Red-listed red panda caught red-handed on camera

Red-listed red panda caught red-handed on camera

Contrary to popular belief, life is not always black and white. And the same goes for pandas.

The is one of our most familiar animal icons, inextricably linked with conservation since it was adopted as a wildlife mascot by the newly established World Wildlife Fund in 1961.

Everyone loves a panda—and they have been lavished with the lion's share of attention for more than half a century. In the meantime, their neglected namesakes have been languishing outside the conservation limelight.

Red pandas may look just as cute and cuddly as their monochrome counterparts, but appearances can be deceptive. They are feisty creatures, equipped with razor-sharp teeth and claws, and not averse to eating birds and small mammals. Although both species live primarily on bamboo, the two are not, in fact, closely related. The full-color version is also in more urgent need of conservation attention; are officially categorized as Endangered on the IUCN Red List.

In northern Myanmar's Imawbum Massif—part of the eastern Himalayas—a decade of work led by Fauna & Flora International (FFI) and our partners has been helping to rectify this imbalance.

  • Red-listed red panda caught red-handed on camera
    Snapshot of a red panda in midwinter. Credit: FFI
  • Red-listed red panda caught red-handed on camera
    Setting a treetop camera trap. Credit: Jeremy Holden/FFI
  • Red-listed red panda caught red-handed on camera
    A takin triggers a self-portrait. Credit: Jeremy Holden/FFI
Credit: Fauna & Flora International

Nature red in fur and paw

Strategically situated , combined with some opportunistic filming by FFI field staff, are giving us a privileged insight into the private lives of these creatures and other elusive Himalayan wildlife.

Red pandas share their inhospitable montane habitat with a number of intriguing and even less familiar species, many of which are also threatened with extinction. These include the critically endangered Myanmar snub-nosed monkey—unknown to science until its discovery during FFI-led surveys in 2010—the spectacular but secretive pheasant known as Blyth's tragopan, and the takin, perhaps best described as a giant goat resembling a wildebeest that has swallowed a grizzly bear.

The hope is that this Himalayan hotspot will soon be granted official protection. That would be a red-letter day not only for red , but also for the many other that these high-altitude forests harbor, and for the communities that call this place home.

Citation: Red-listed red panda caught red-handed on camera (2019, November 26) retrieved 26 November 2022 from
This document is subject to copyright.
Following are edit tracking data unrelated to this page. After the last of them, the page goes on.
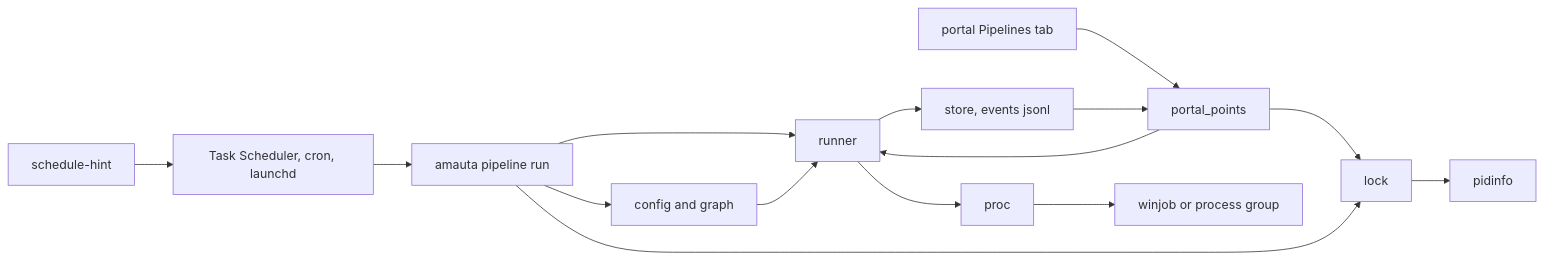
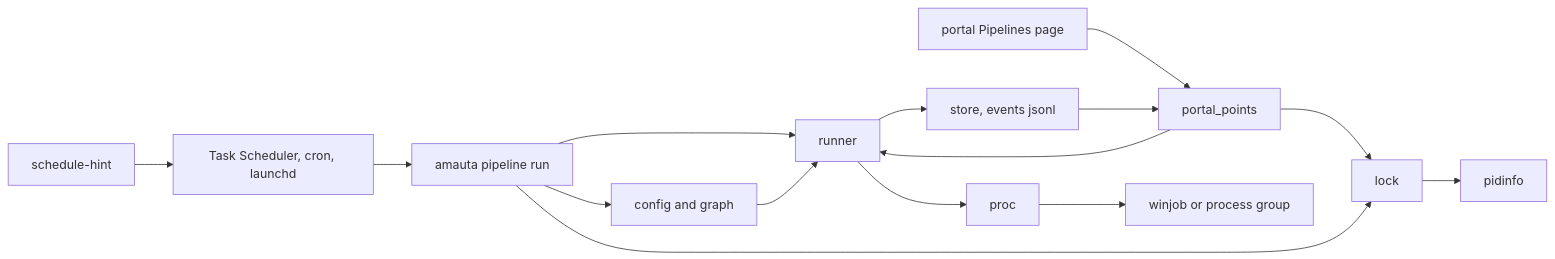
The first of 2 diagrams in python/amauta/portal/guide/en/pipelines.md (Negraldi/amauta), drawn with Mermaid before and after one commit. The commit also changed other lines of this file and 11 other files, not shown here.

````diff
--- a/python/amauta/portal/guide/en/pipelines.md
+++ b/python/amauta/portal/guide/en/pipelines.md
@@ -24,17 +24,17 @@
 ```mermaid
 flowchart LR
   CLI["amauta pipeline run"] --> CFG["config and graph"]
-  PORTAL["portal Pipelines tab"] --> PP["portal_points"]
+  PORTAL["portal Pipelines page"] --> PP["portal_points"]
   PP --> LK["lock"]
   PP --> RUN["runner"]
   CLI --> LK
   CLI --> RUN
   CFG --> RUN
   RUN --> PROC["proc"]
   PROC --> WJ["winjob or process group"]
   LK --> PID["pidinfo"]
   RUN --> ST["store, events jsonl"]
   ST --> PP
   SCH["schedule-hint"] --> OS["Task Scheduler, cron, launchd"]
   OS --> CLI
 ```
````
Apart from any fair dealing for the purpose of private study or research, no part may be reproduced without the written permission. The content is provided for information purposes only.

Explore further

US zoo to return beloved giant pandas to China


Feedback to editors